** Opening Provided information block **
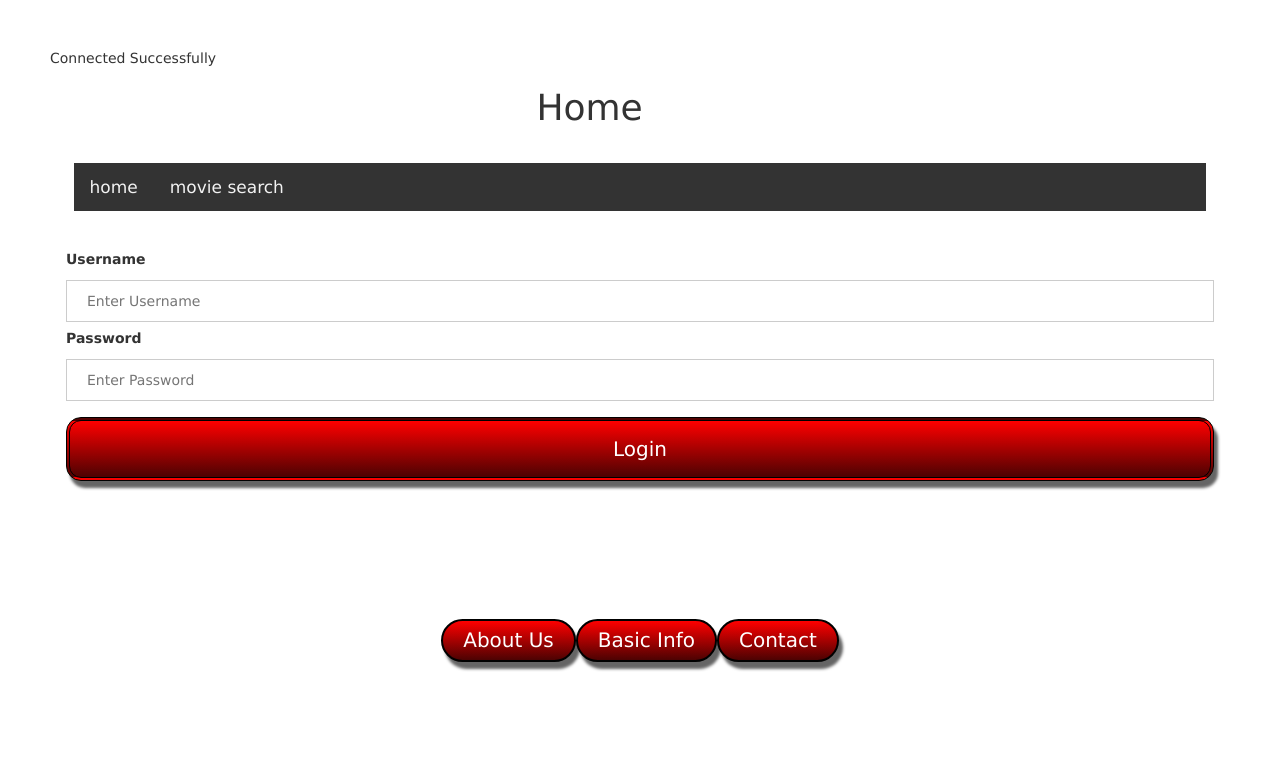
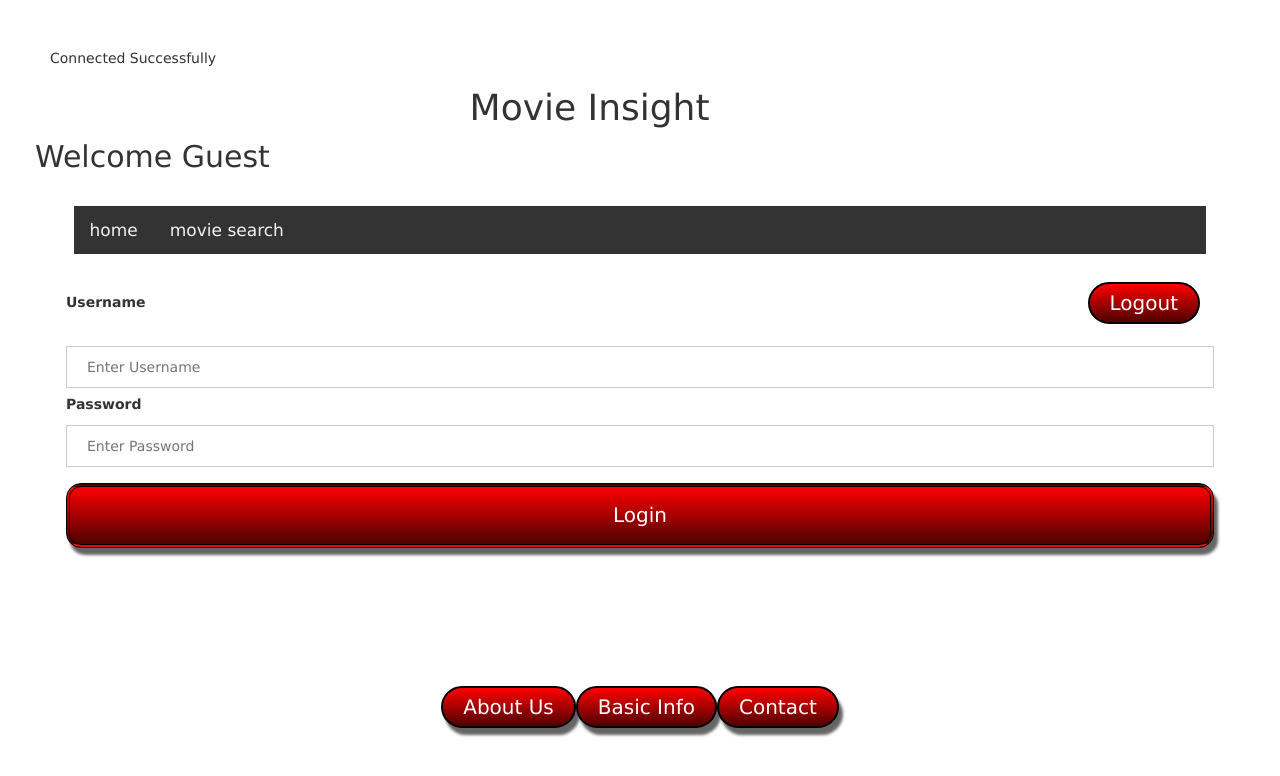
Before and after one commit to CSUMB-SCD/group4_FinalProject, a PHP site: page / in a window 1280 px wide. Shown: the top 776 px of the page. Run offline with PHP 8.4, Linux system fonts and the light colour scheme; data that the repository does not hold is empty.

Commit message:
added logout, debug logout, set env vars for php, echo valid logout

```diff
--- a/Group4_Test/css/styles.css
+++ b/Group4_Test/css/styles.css
@@ -91,7 +91,7 @@ td, th {
     display: none;
 }
 
-#one {
+#logoutBtn {
     float: right;
     margin-right: 30px;
 }
@@ -186,6 +186,7 @@ td {
 }
 .btn:active{
     text-decoration: none;
+    color: #fff;
 }
 
 .w3-content {
--- a/Group4_Test/inc/dbConnection.php
+++ b/Group4_Test/inc/dbConnection.php
@@ -1,20 +1,14 @@
 <?php
-function getDBConnection() {
+function getDBConnection($dbname) {
 
     // //https://devcenter.heroku.com/articles/jawsdb#using-jawsdb-with-php
-    $url = getenv('JAWSDB_URL');
-    $dbparts = parse_url($url);
-
-    $host = $dbparts['host'];
-    $username = $dbparts['user'];
-    $password = $dbparts['pass'];
-    $dbname = ltrim($dbparts['path'],'/');
 
 
-    // $host =     process.env.hKey;
-    // //$dbname =   process.env.dbKey;
-    // $username = process.env.uKey;
-    // $password = process.env.pwKey;
+
+    $host =     getenv("hKey");
+    //$dbname =   process.env.dbKey;
+    $username = getenv("uKey");
+    $password = getenv("pwKey");
     try {
         //Creating database connection
         $dbConn = new PDO("mysql:host=$host;dbname=$dbname", $username, $password);
--- a/Group4_Test/index.php
+++ b/Group4_Test/index.php
@@ -10,11 +10,14 @@
     include 'inc/dbConnection.php';
     include 'php/source.php';
 
-    //$dbConn = getDBConnection();
+  $dbConn = getDBConnection(getenv("dKey"));
 
   if(isset($_POST['logout'])){
       session_destroy();
-      header("Location: indexFinal.php");
+      $_SESSION = [];
+      //header("Location: indexFinal.php");
+      //reset values
+
   }
 ?>
 
@@ -29,13 +32,17 @@
   <body>
     <div class="row">
       <div class="col-sm-11">
-        <h1 class="title">Home</h1>
+        <h1 class="title">Movie Insight</h1>
       </div>
+  <?php
+       echo "<h2>Welcome ". $_SESSION["name"]."</h2>";
 
-    <?php
         include 'inc/nav.php';
     ?>
-<div id="id01" class="">
+      <form method ="get" id="logoutBtn" >
+            <input type="submit" value="Logout" class="btn" name="logout" style="box-shadow: none !important; margin-top: 4px;"/>
+    </form>
+<div id="id02" class="">
 
   <form method="POST" class="" name="loginForm">
 
@@ -56,7 +63,9 @@
 
   </form>
 </div>
+<div>
 
+</div>
 <?php
             if(isset($_POST['login'])){
               echo "goMain";
--- a/Group4_Test/php/source.php
+++ b/Group4_Test/php/source.php
@@ -1,7 +1,7 @@
 <?php
 //include 'inc/dbConnection.php';
 
-$dbConn = getDBConnection();
+//$dbConn = getDBConnection();
 
 /*
 *Form vars - All input converted to lower case.
@@ -184,10 +184,11 @@ function goMain(){
             echo"<span style='color:red'><h3>Wrong username or password.</h3></span>";
         echo"</form>";
      } else {
-         $_SESSION["name"] = $record['name'] . " " . $record['email'];
-         $_SESSION["username"]  = $record['username'];
-         $_SESSION["user"] = "User";
-         echo "Welcome ". $_SESSION["user"]." : ".$_SESSION["username"];
+         //$_SESSION["name"] = $record['name'];
+         //$_SESSION["email"] = $record['email'];
+         //$_SESSION["user"]  = $record['username'];
+         //$_SESSION["user"] = "active";
+         //echo "Welcome ". $_SESSION["user"]." : ".$_SESSION["username"];
          //header("Location: admin.php"); //redirect to some page
      }
 }
```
** Closing Provided information block **
## What to produce
Without including any picture, reproduce all of the material exactly.

## Response for this exercise
Before and after one commit to CSUMB-SCD/group4_FinalProject, a PHP site: page / in a window 1280 px wide. Shown: the top 776 px of the page. Run offline with PHP 8.4, Linux system fonts and the light colour scheme; data that the repository does not hold is empty.

Commit message:
added logout, debug logout, set env vars for php, echo valid logout

```diff
--- a/Group4_Test/css/styles.css
+++ b/Group4_Test/css/styles.css
@@ -91,7 +91,7 @@ td, th {
     display: none;
 }
 
-#one {
+#logoutBtn {
     float: right;
     margin-right: 30px;
 }
@@ -186,6 +186,7 @@ td {
 }
 .btn:active{
     text-decoration: none;
+    color: #fff;
 }
 
 .w3-content {
--- a/Group4_Test/inc/dbConnection.php
+++ b/Group4_Test/inc/dbConnection.php
@@ -1,20 +1,14 @@
 <?php
-function getDBConnection() {
+function getDBConnection($dbname) {
 
     // //https://devcenter.heroku.com/articles/jawsdb#using-jawsdb-with-php
-    $url = getenv('JAWSDB_URL');
-    $dbparts = parse_url($url);
-
-    $host = $dbparts['host'];
-    $username = $dbparts['user'];
-    $password = $dbparts['pass'];
-    $dbname = ltrim($dbparts['path'],'/');
 
 
-    // $host =     process.env.hKey;
-    // //$dbname =   process.env.dbKey;
-    // $username = process.env.uKey;
-    // $password = process.env.pwKey;
+
+    $host =     getenv("hKey");
+    //$dbname =   process.env.dbKey;
+    $username = getenv("uKey");
+    $password = getenv("pwKey");
     try {
         //Creating database connection
         $dbConn = new PDO("mysql:host=$host;dbname=$dbname", $username, $password);
--- a/Group4_Test/index.php
+++ b/Group4_Test/index.php
@@ -10,11 +10,14 @@
     include 'inc/dbConnection.php';
     include 'php/source.php';
 
-    //$dbConn = getDBConnection();
+  $dbConn = getDBConnection(getenv("dKey"));
 
   if(isset($_POST['logout'])){
       session_destroy();
-      header("Location: indexFinal.php");
+      $_SESSION = [];
+      //header("Location: indexFinal.php");
+      //reset values
+
   }
 ?>
 
@@ -29,13 +32,17 @@
   <body>
     <div class="row">
       <div class="col-sm-11">
-        <h1 class="title">Home</h1>
+        <h1 class="title">Movie Insight</h1>
       </div>
+  <?php
+       echo "<h2>Welcome ". $_SESSION["name"]."</h2>";
 
-    <?php
         include 'inc/nav.php';
     ?>
-<div id="id01" class="">
+      <form method ="get" id="logoutBtn" >
+            <input type="submit" value="Logout" class="btn" name="logout" style="box-shadow: none !important; margin-top: 4px;"/>
+    </form>
+<div id="id02" class="">
 
   <form method="POST" class="" name="loginForm">
 
@@ -56,7 +63,9 @@
 
   </form>
 </div>
+<div>
 
+</div>
 <?php
             if(isset($_POST['login'])){
               echo "goMain";
--- a/Group4_Test/php/source.php
+++ b/Group4_Test/php/source.php
@@ -1,7 +1,7 @@
 <?php
 //include 'inc/dbConnection.php';
 
-$dbConn = getDBConnection();
+//$dbConn = getDBConnection();
 
 /*
 *Form vars - All input converted to lower case.
@@ -184,10 +184,11 @@ function goMain(){
             echo"<span style='color:red'><h3>Wrong username or password.</h3></span>";
         echo"</form>";
      } else {
-         $_SESSION["name"] = $record['name'] . " " . $record['email'];
-         $_SESSION["username"]  = $record['username'];
-         $_SESSION["user"] = "User";
-         echo "Welcome ". $_SESSION["user"]." : ".$_SESSION["username"];
+         //$_SESSION["name"] = $record['name'];
+         //$_SESSION["email"] = $record['email'];
+         //$_SESSION["user"]  = $record['username'];
+         //$_SESSION["user"] = "active";
+         //echo "Welcome ". $_SESSION["user"]." : ".$_SESSION["username"];
          //header("Location: admin.php"); //redirect to some page
      }
 }
```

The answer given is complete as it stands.